My loyal reader will be well familiar with my concerns about the scale of the economic crash that is coming our way. For some reason, Boris Johnson can only be the purveyor of good news. The pubs are opening, you can go out to a restaurant, you can get a haircut. “We’re coming out of hibernation.” Yes, but Bozo, millions are going to lose their jobs. Many will struggle to get another good job in a time of mass unemployment, some may be condemned to a lifetime without meaningful work. “We’ve heard too much from the doomsters and gloomsters,” Johnson will say. ‘Stop being so negative.” Trust me, there are plenty of reasons to be negative. Here are some jobs that have already gone:

British Airways – 12,000 jobs

Virgin Atlantic – at least 3,000 jobs

Easyjet – 4,500 jobs

Ryanair – 3,000 jobs

Aer Lingus – 900 jobs

Swissport – 4,175 jobs

Heathrow airport – at least 500 jobs

Centrica – 5,000 jobs

Ovo Energy – 2,600 jobs

BP – 10,000 jobs

Bombardier – 600 UK job cuts

Rolls-Royce – 9,000 jobs

Aston Martin – 500 jobs

Jaguar Land Rover – 1,100 UK job cuts

HSBC – 35,000 jobs

Johnson Matthey – 2,500 UK job cuts

The Restaurant Group – at least 1,500 UK job cuts

Monsoon Accessorize – 545 jobs

Clarks – 900 UK job cuts

Oasis and Warehouse – 1,800 jobs

Mulberry – 470 UK job cuts

Travis Perkins – 2,500 UK job cuts

Let’s put this into some kind of perspective: these job losses, not all in this list in the UK, but most are, and happening despite the government furlough scheme being in operation. That’s over nine million people being paid by the government because otherwise they’d mostly be unemployed. Add a couple of million self-employed people who have no work or cannot work, or both, and you have something like 14 million people out of work at the moment when you include the 3 million already on the dole. It’s not good.

I’ve seen some of the furlough shaming on social media and in the mainstream hate newspapers, like the Mail.
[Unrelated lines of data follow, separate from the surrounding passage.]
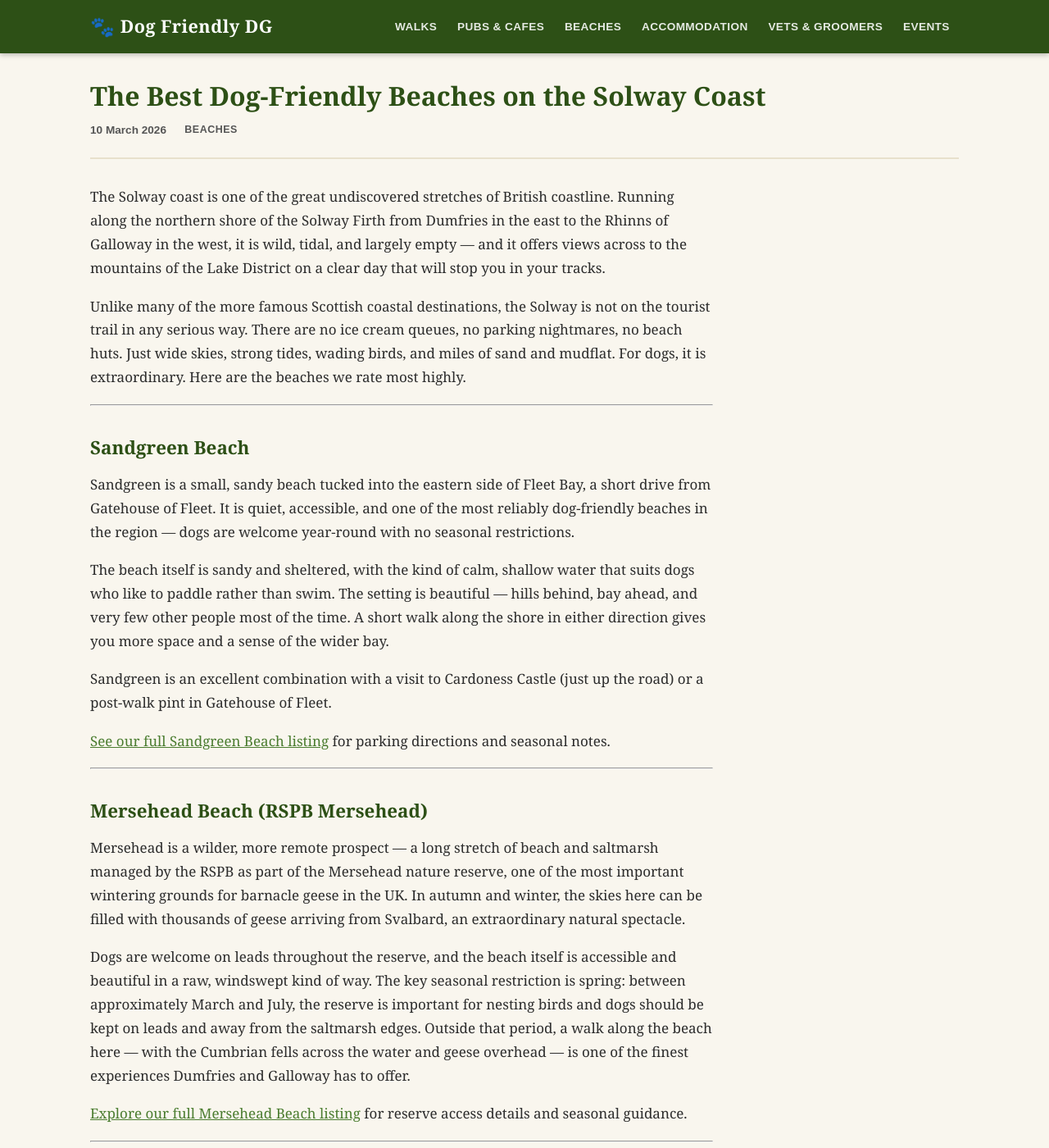
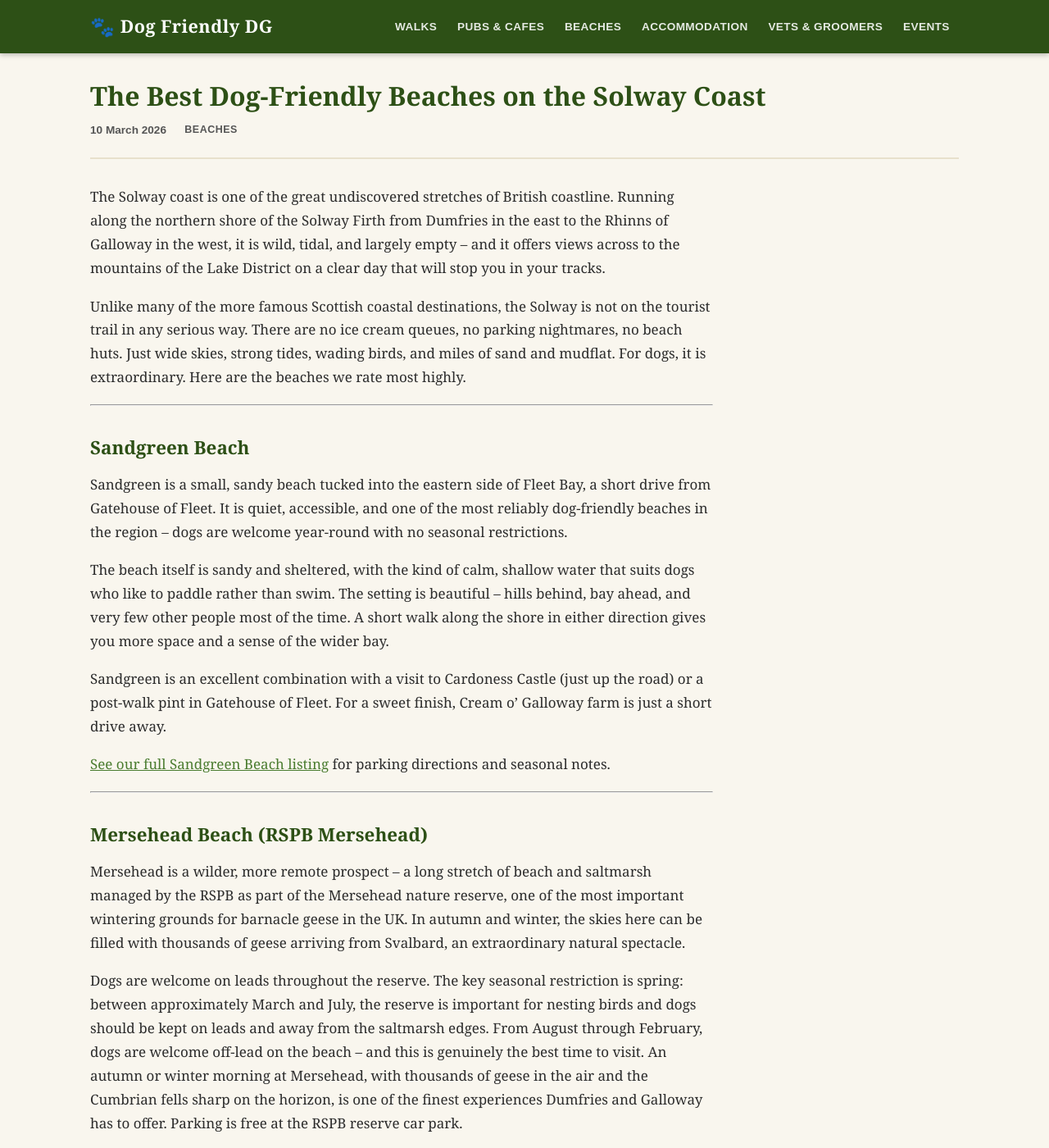
Before and after one commit to outrunthewolf/dogfriendlydg, a Jekyll site: the page built from _posts/2026-03-10-dog-friendly-beaches-solway-coast.md, in a window 1280 px wide and 1400 px high. Shown: the whole window at 82% size. Built offline with Jekyll 4.4.1, drawn with Linux system fonts in a browser that asks for light colours; some of the changed text lies outside the part shown.

Commit message:
SEO: Merge unique content into keeper Solway Coast post (keyword cannibalization fix)

```diff
--- a/_posts/2026-03-10-dog-friendly-beaches-solway-coast.md
+++ b/_posts/2026-03-10-dog-friendly-beaches-solway-coast.md
@@ -4,10 +4,10 @@
 date: 2026-03-10
 categories: [beaches]
 tags: [dog friendly beaches, solway coast, dumfries and galloway, beaches, dogs]
-excerpt: "Miles of unspoilt Solway coast await — here are the best dog-friendly beaches in Dumfries and Galloway, with seasonal tips."
+excerpt: "Miles of unspoilt Solway coast await -- here are the best dog-friendly beaches in Dumfries and Galloway, with seasonal tips."
 ---
 
-The Solway coast is one of the great undiscovered stretches of British coastline. Running along the northern shore of the Solway Firth from Dumfries in the east to the Rhinns of Galloway in the west, it is wild, tidal, and largely empty — and it offers views across to the mountains of the Lake District on a clear day that will stop you in your tracks.
+The Solway coast is one of the great undiscovered stretches of British coastline. Running along the northern shore of the Solway Firth from Dumfries in the east to the Rhinns of Galloway in the west, it is wild, tidal, and largely empty -- and it offers views across to the mountains of the Lake District on a clear day that will stop you in your tracks.
 
 Unlike many of the more famous Scottish coastal destinations, the Solway is not on the tourist trail in any serious way. There are no ice cream queues, no parking nightmares, no beach huts. Just wide skies, strong tides, wading birds, and miles of sand and mudflat. For dogs, it is extraordinary. Here are the beaches we rate most highly.
 
@@ -15,11 +15,11 @@
 
 ## Sandgreen Beach
 
-Sandgreen is a small, sandy beach tucked into the eastern side of Fleet Bay, a short drive from Gatehouse of Fleet. It is quiet, accessible, and one of the most reliably dog-friendly beaches in the region — dogs are welcome year-round with no seasonal restrictions.
+Sandgreen is a small, sandy beach tucked into the eastern side of Fleet Bay, a short drive from Gatehouse of Fleet. It is quiet, accessible, and one of the most reliably dog-friendly beaches in the region -- dogs are welcome year-round with no seasonal restrictions.
 
-The beach itself is sandy and sheltered, with the kind of calm, shallow water that suits dogs who like to paddle rather than swim. The setting is beautiful — hills behind, bay ahead, and very few other people most of the time. A short walk along the shore in either direction gives you more space and a sense of the wider bay.
+The beach itself is sandy and sheltered, with the kind of calm, shallow water that suits dogs who like to paddle rather than swim. The setting is beautiful -- hills behind, bay ahead, and very few other people most of the time. A short walk along the shore in either direction gives you more space and a sense of the wider bay.
 
-Sandgreen is an excellent combination with a visit to Cardoness Castle (just up the road) or a post-walk pint in Gatehouse of Fleet.
+Sandgreen is an excellent combination with a visit to Cardoness Castle (just up the road) or a post-walk pint in Gatehouse of Fleet. For a sweet finish, Cream o' Galloway farm is just a short drive away.
 
 [See our full Sandgreen Beach listing](/listings/sandgreen-beach) for parking directions and seasonal notes.
 
@@ -27,9 +27,9 @@
 
 ## Mersehead Beach (RSPB Mersehead)
 
-Mersehead is a wilder, more remote prospect — a long stretch of beach and saltmarsh managed by the RSPB as part of the Mersehead nature reserve, one of the most important wintering grounds for barnacle geese in the UK. In autumn and winter, the skies here can be filled with thousands of geese arriving from Svalbard, an extraordinary natural spectacle.
+Mersehead is a wilder, more remote prospect -- a long stretch of beach and saltmarsh managed by the RSPB as part of the Mersehead nature reserve, one of the most important wintering grounds for barnacle geese in the UK. In autumn and winter, the skies here can be filled with thousands of geese arriving from Svalbard, an extraordinary natural spectacle.
 
-Dogs are welcome on leads throughout the reserve, and the beach itself is accessible and beautiful in a raw, windswept kind of way. The key seasonal restriction is spring: between approximately March and July, the reserve is important for nesting birds and dogs should be kept on leads and away from the saltmarsh edges. Outside that period, a walk along the beach here — with the Cumbrian fells across the water and geese overhead — is one of the finest experiences Dumfries and Galloway has to offer.
+Dogs are welcome on leads throughout the reserve. The key seasonal restriction is spring: between approximately March and July, the reserve is important for nesting birds and dogs should be kept on leads and away from the saltmarsh edges. From August through February, dogs are welcome off-lead on the beach -- and this is genuinely the best time to visit. An autumn or winter morning at Mersehead, with thousands of geese in the air and the Cumbrian fells sharp on the horizon, is one of the finest experiences Dumfries and Galloway has to offer. Parking is free at the RSPB reserve car park.
 
 [Explore our full Mersehead Beach listing](/listings/mersehead-beach) for reserve access details and seasonal guidance.
 
@@ -37,9 +37,9 @@
 
 ## Rockcliffe and Rough Island
 
-Rockcliffe is one of the prettiest villages on the Solway coast — a National Trust for Scotland village sitting above a small beach and estuary with views across to the Urr Water. The beach itself is small but lovely, and the village is genuinely dog-friendly with easy access to the shore.
+Rockcliffe is one of the prettiest villages on the Solway coast -- a National Trust for Scotland village sitting above a small beach and estuary with views across to the Urr Water. The beach itself is small but lovely, and the village is genuinely dog-friendly with easy access to the shore.
 
-Just offshore sits Rough Island, a small NTS-owned island accessible on foot at low tide. It is a wonderful short adventure for dogs — the crossing is only possible for a couple of hours either side of low tide, so check times carefully. **Seasonal restriction:** Rough Island is a bird sanctuary and dogs must be kept off the island entirely during nesting season (May and June).
+Just offshore sits Rough Island, a small NTS-owned island accessible on foot at low tide. It is a wonderful short adventure for dogs -- the crossing is only possible for a couple of hours either side of low tide, so check times carefully. **Seasonal restriction:** Rough Island is a bird sanctuary and dogs must be kept off the island entirely during nesting season (May and June).
 
 The estuary walking around Rockcliffe and neighbouring Kippford is some of the best in Dumfries and Galloway, and the combination of village beach, island crossing, and estuary path makes for a genuinely memorable dog walk.
 
@@ -55,18 +55,24 @@
 
 ## Powfoot Beach
 
-Powfoot is one of Dumfries and Galloway's quieter secrets — a long, flat, sandy beach near Annan in the eastern end of the region, popular with locals but barely known to visitors. Dogs are welcome year-round with no restrictions, and the wide, flat sands make it ideal for a long run.
+Powfoot is one of Dumfries and Galloway's quieter secrets -- a long, flat, sandy beach near Annan in the eastern end of the region, popular with locals but barely known to visitors. Dogs are welcome year-round with no restrictions, and the wide, flat sands make it ideal for a long run.
 
 The beach is accessible from a small car park in the village of Powfoot, and the walk along the shore can be extended for several miles in either direction. On a clear day the views to the Cumbrian hills are outstanding.
 
 ---
 
-## Seasonal Restrictions and Tidal Safety
+## Seasonal Restrictions and Tips for a Great Beach Day
 
-**Seasonal restrictions:** Unlike many English beaches, Dumfries and Galloway's beaches have relatively few formal seasonal dog restrictions. The key exceptions are nature reserves like Mersehead (lead rules in spring) and Rough Island (no dogs May–June). Always check local signage on arrival.
+**Seasonal restrictions:** Unlike many English beaches, Dumfries and Galloway's beaches have relatively few formal seasonal dog restrictions. The key exceptions are nature reserves like Mersehead (lead rules in spring) and Rough Island (no dogs May-June). Always check local signage on arrival.
 
-**Tidal safety on the Solway:** This is important. The Solway Firth is famous for its fast-moving tides — one of the fastest in Europe. Tidal flats that look solid and walkable can be covered by water with remarkable speed. Never walk out onto tidal mudflats or sandflats without checking tide times first, and always be aware of your return route. Keep dogs close in tidal areas. This is not a reason to avoid the coast — just a reason to be informed and sensible.
+**Tidal safety on the Solway:** This is important. The Solway Firth is famous for its fast-moving tides -- one of the fastest in Europe. Tidal flats that look solid and walkable can be covered by water with remarkable speed. Never walk out onto tidal mudflats or sandflats without checking tide times first, and always be aware of your return route. Keep dogs close in tidal areas. This is not a reason to avoid the coast -- just a reason to be informed and sensible.
+
+**Fresh water:** Always bring plenty for your dog. Salt water is not good for dogs to drink in quantity.
+
+**Mud:** Solway beaches can have significant mudflat areas at low tide. Some dogs absolutely love this; be prepared for a muddy dog and a muddy car.
+
+**Birdlife:** Please respect seasonal restrictions where they exist. Ground-nesting birds are vulnerable to disturbance from even well-intentioned dogs.
 
 ---
 
-What is your favourite Solway beach for dogs? [Let us know](/contact) — we are always looking to expand the guide with local recommendations.
+What is your favourite Solway beach for dogs? [Let us know](/contact) -- we are always looking to expand the guide with local recommendations.
```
Some people have posted things like, ‘Share if you have had to work all the way through the spread of the pandemic’ and an idiot like Richard Littlejohn literally thinks people are refusing to go to work because they’re enjoying being at home being paid to do nothing. A brief reminder, then, for the hard of thinking: people are furloughed because they have been told to furlough. It was not the choice of a single employee. However, I digress. This is about the crisis to come.

Johnson’s breezy confidence will do little to reassure those who work at the Mall at Cribbs Causeway, who like Lakeside and the Trafford Centre, are owned by Intu who are £4.5 billion in the red. To be fair, Intu has been in bother for some time. It is owed huge amounts of rent from traders who are also struggling in the current climate. Unless Intu sort something out with their investors, they could be closed as early as Friday. It’s that bloody serious.

This crisis is coming down the tracks, just as COVID-19 was earlier this year. When it was, Johnson was on a permanent holiday and when he wasn’t on holiday he was asleep at the wheel. By the time he awoke from his slumber, the NHS was bulk-buying body bags. Everything else with COVID-19 has been of a similar level of breathtaking Johnson incompetence. Why should the collapse of the economy be any different?

People like Rishi Sunak and ,I agree, he does perform well on TV. He is also Dominic Cummings’ man in the treasury, a yes man to do Cummings’ bidding. Cummings is a disruptor, a believer in chaos to bring about change. Chaos gave us Brexit, chaos gave us 65k dead with COVID-19 and chaos is likely to wreck the economy.

This is not about Project fear, it is about what is literally happening. The job losses listed above are but opening shots. If the aviation industry continues to struggle and that struggle for some airlines becomes existential, the implications go way beyond a few airlines going bust. The companies who build the planes and the infrastructure and indeed engines for the planes will be in serious trouble. So will a myriad of supply lines. For aviation, read the automotive industry, steel; every industry you can imagine.

I don’t think things are as bad as I am making out. Greater minds than mine, of which there are many, say it’s much worse than that.

Those lazy, hazy, crazy days of summer are obscuring the view. Those barbecues, those endless rounds of golf, those trips to the beach; just a mirage.

Few will be safe when the days grow short and the nights grow long. The NHS, perhaps, and perhaps those who will pay the benefits of those who go to sign on, many for the first time in their lives.

And if we get a second wave of COVID-19, then I’ve underplayed it. COVID-19, an economic crash followed by a no deal exit from the transition period with the EU. Good luck with that one, Mr Johnson. Much of it will be on you.